- [David] Hello, Grammarians, today we're going to talk about two sets of frequently confused words. Hear and here, and accept versus except. These words are pronounced very similarly to one another, but they have very different meanings. And so what I'm going to try and do is define those words for you and then come up with mnemonic devices, memory aids to help you keep them straight. So the word, hear, H-E-A-R, is a verb, and it means, to listen, to sense something with your ears. The word H-E-R-E, here, is an adverb. And it signals that something is close by. So an example for the verb, hear, is to say, I hear, I don't know, birdsong. I hear birdsong, oh so lovely. There's our beautiful bird, there's it's beautiful song, and we're hearing it. Now in order to remember that H-E-A-R involves listening, I like to point out that it actually contains the word ear, the very device to we use to hear things in the first place. That's a human ear, alright, there's your earlobe, the tragus, your scaphoid fossa, and parts of the ear. So, just remember, that hear contains the word ear.

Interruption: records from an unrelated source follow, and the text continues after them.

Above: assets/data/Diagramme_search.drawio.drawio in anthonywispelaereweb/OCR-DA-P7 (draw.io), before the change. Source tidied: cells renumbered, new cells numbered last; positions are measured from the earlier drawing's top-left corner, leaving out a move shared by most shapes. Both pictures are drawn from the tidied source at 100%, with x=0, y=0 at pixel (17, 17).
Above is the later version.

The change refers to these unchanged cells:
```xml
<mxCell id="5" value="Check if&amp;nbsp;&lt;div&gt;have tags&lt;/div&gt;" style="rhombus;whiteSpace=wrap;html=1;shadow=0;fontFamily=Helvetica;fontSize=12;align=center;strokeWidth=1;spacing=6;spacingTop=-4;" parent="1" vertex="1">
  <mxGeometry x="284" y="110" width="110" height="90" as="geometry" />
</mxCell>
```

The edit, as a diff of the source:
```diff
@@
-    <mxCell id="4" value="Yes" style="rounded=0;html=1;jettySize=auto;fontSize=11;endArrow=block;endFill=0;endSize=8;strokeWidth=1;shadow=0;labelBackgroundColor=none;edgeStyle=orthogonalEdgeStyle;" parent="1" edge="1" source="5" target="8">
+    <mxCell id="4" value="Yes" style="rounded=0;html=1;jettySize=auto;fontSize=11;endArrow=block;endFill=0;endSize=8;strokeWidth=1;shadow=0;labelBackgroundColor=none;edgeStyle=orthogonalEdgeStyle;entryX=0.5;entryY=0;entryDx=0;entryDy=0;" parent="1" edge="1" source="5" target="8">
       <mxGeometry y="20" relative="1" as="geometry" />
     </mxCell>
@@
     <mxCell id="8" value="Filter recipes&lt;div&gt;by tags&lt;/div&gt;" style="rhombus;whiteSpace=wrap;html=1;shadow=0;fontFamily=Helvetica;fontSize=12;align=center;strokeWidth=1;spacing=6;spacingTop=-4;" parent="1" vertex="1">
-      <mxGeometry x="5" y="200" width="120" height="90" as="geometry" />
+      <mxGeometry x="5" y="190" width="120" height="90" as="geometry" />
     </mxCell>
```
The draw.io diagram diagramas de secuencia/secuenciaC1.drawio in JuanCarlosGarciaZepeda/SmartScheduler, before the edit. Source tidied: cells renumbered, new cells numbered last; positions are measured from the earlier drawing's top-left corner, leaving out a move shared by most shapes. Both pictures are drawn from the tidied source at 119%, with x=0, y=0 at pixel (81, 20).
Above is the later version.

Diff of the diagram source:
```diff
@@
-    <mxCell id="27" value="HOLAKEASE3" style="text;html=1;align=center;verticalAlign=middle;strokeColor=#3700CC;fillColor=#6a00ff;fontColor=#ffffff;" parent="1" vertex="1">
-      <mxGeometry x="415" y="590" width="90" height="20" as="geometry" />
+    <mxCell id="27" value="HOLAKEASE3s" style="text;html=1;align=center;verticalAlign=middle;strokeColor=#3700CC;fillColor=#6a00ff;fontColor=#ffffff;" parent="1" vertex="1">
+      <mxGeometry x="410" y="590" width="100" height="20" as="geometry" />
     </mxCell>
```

Here the adverb, however, let's use this in an example, the secret treasure should be right here. And in order to keep this one straight, I like to remember that here, rhymes with near, which is what it means, right? When something is here, it's directly next to you or near you. So for here with an A, there's an ear in it too. But with here with an E, it's nearness to you. Next, the words accept and except. These are pronounced very slightly, differently. So accept here, is a verb and it means to go along with, or to receive. As in, I accept this gift in the name of Spain. And except, on the other hand, is a conjunction and a preposition. Which can kind of be used the same way that but is used. Sort of an everything but, way. So, for example, I like every vegetable except zucchini, which isn't true, I like zucchini a great deal, but you can see how it's being used like but. It's kind of exclusionary. Which is how we're going to tell the difference between these two words, this gives us the basis for our mnemonic so remember that except is spelled, E-X-C-E-P-T which is also the first three letters of a similar word, exclude, so except excludes stuff. And accept is spelled A-C-C-E-P-T, so we're going to say that's very similar to access. So accept with an A, brings something in, and except with an E, keeps something out. You can learn anything, David out.